This is the premise of Richard Liebmann-Smith's farcical book The James Boys.
Working from the premise that the two youngest brothers of the east coast James family did not, in fact, die fighting in the civil war, but instead deserted, taking on the names Frank and Jesse and disappearing into the wild west, Liebmann-Smith weaves these two families together with the help of a free spirited young woman by the name of Elena Hite.
While on a return trip from a book tour, Henry James makes the acquaintance of Ms. Hite only to have their flirtations interrupted by the arrival of Jesse James, in the midst of robbing this very train. To Henry's surprise, he not only learns that his brothers are, indeed alive, but are notorious and about to take him on the ride of his life.
As an alternate history, The James Boys is a lot of fun. Liebmann-Smith takes these characters on a fascinating ride through 19th century America and into Paris at the height of it's artistic era. Introducing many historical figures, seamlessly, throughout the story.
Unfortunately, the seams not only show, but rip wide open when the author insists on noting actual biographical works, as he does throughout the book. This technique works fine in the introduction, before the story begins. And it works well again in the epilogue, once the story has ended. But, within the story itself, this practice only distracts the reader and sends one's mind into wondering, among the unfamiliar names, who is and isn't real.
This is Richard Liebmann-Smith's first novel and, even with this critique, I look forward to his writing another. I think he just tried to do more than was needed with this one.
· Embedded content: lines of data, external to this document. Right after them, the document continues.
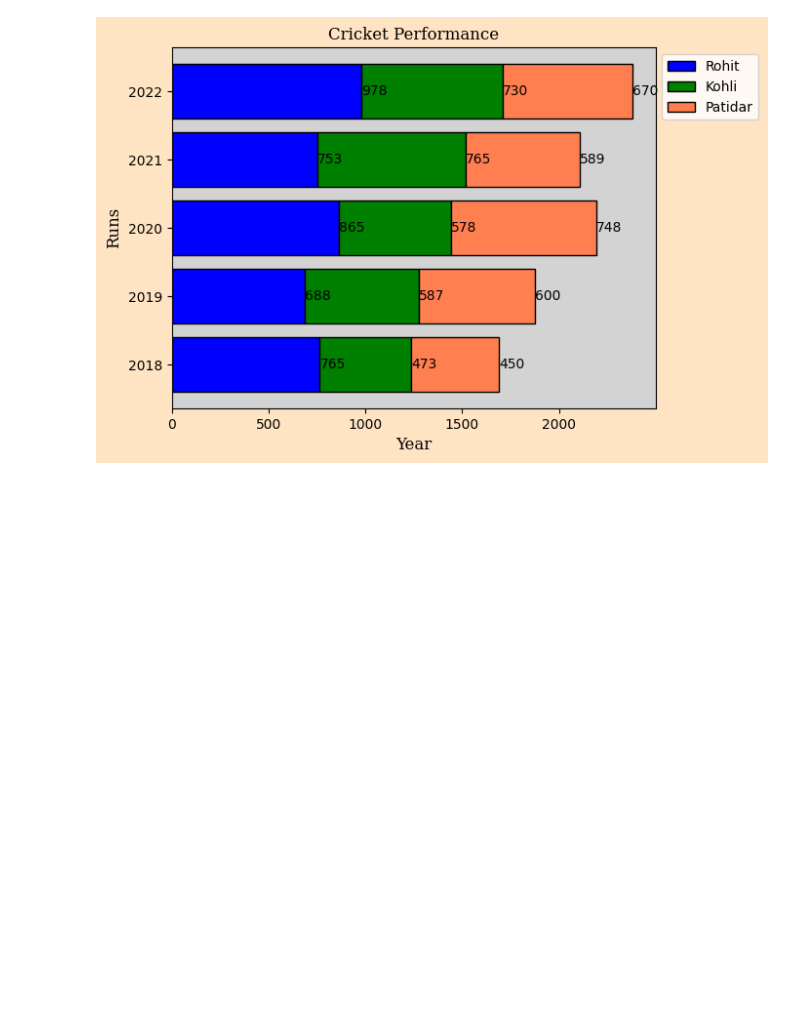
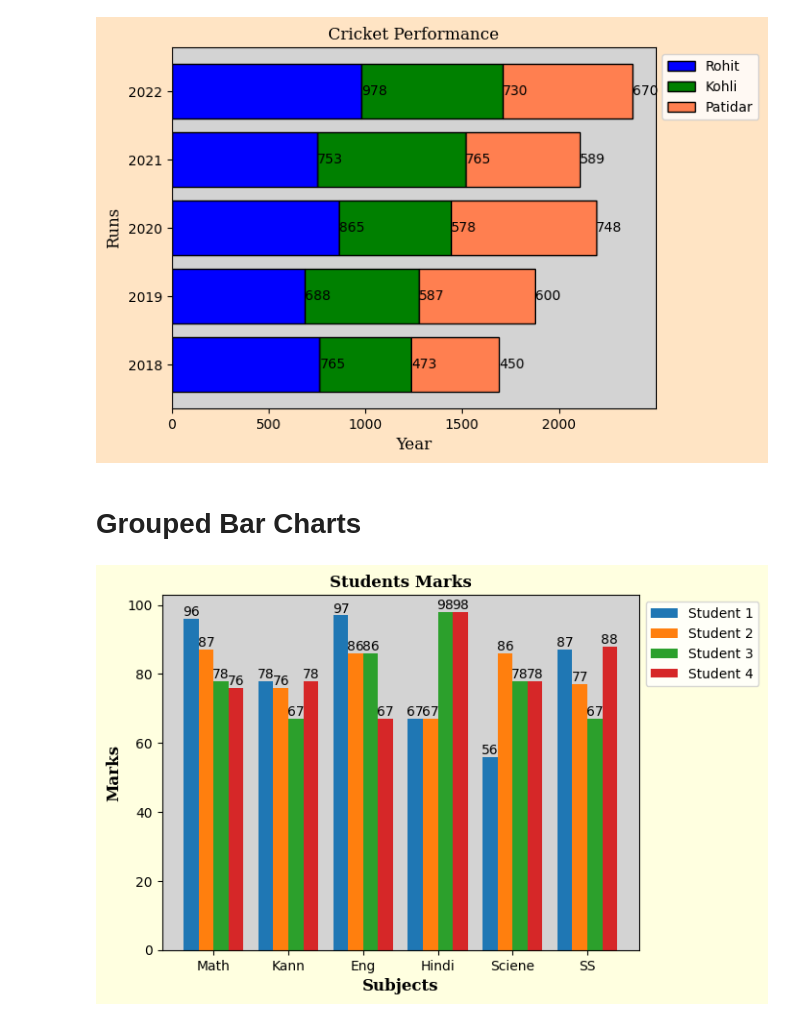
Before and after one commit to sangu0005/data_analysis_workspace, a Jupyter notebook: Maplotlib.ipynb, the cells around one changed output. Drawn from its saved outputs; the diff is of its cells as text; code cells hidden in the pictures; blank space fills up the shorter version.

```diff
--- a/Maplotlib.ipynb
+++ b/Maplotlib.ipynb
@@ -222,3 +227,39 @@ plt.legend(bbox_to_anchor=(1, 1))
 plt.show()
 # %% [output]
 [figure]
+# %% [markdown]
+# Grouped Bar Charts
+# %%
+s1 = [96, 78, 97, 67, 56, 87]
+s2 = [87, 76, 86, 67, 86, 77]
+s3 = [78, 67, 86, 98, 78, 67]
+s4 = [76, 78, 67, 98, 78, 88]
+subjects = ['Math', 'Kann', 'Eng', 'Hindi', 'Sciene', 'SS']
+
+d = { 'family': 'serif', 'color':  'black', 'weight': 'normal', 'size': 12, 'weight' : "bold"}
+
+x_axis = np.arange(len(subjects))
+w = 0.2
+
+plt.bar(x_axis, s1, width=w, label="Student 1")
+plt.bar(x_axis+w, s2, width=w, label="Student 2")
+plt.bar(x_axis+w+w, s3, width=w, label="Student 3")
+plt.bar(x_axis+w+w+w, s4, width=w, label="Student 4")
+
+plt.gca().set_facecolor('lightgray')
+plt.gcf().set_facecolor('lightyellow')
+
+for i,j,k,l,m in zip(x_axis, s1, s2, s3, s4):
+    plt.text(i, j, j, ha='center', va='bottom')
+    plt.text(i+w, k, k, ha='center', va='bottom')
+    plt.text(i+w+w, l, l, ha='center', va='bottom')
+    plt.text(i+w+w+w, m, m, ha='center', va='bottom')
+
+plt.xticks(x_axis+(w+w+w)/2, subjects)
+plt.xlabel('Subjects', fontdict=d)
+plt.ylabel('Marks', fontdict=d)
+plt.title('Students Marks', fontdict=d)
+plt.legend(bbox_to_anchor=(1, 1))
+plt.show()
+# %% [output]
+[figure, added]
```
Also changed, not shown: parts of 3 cells of this notebook.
The idea, itself, is original and well written enough without the extra "gimmick" of noting his research.
Title: The James Boys
Author: Richard Liebmann-Smith
Publisher: Random House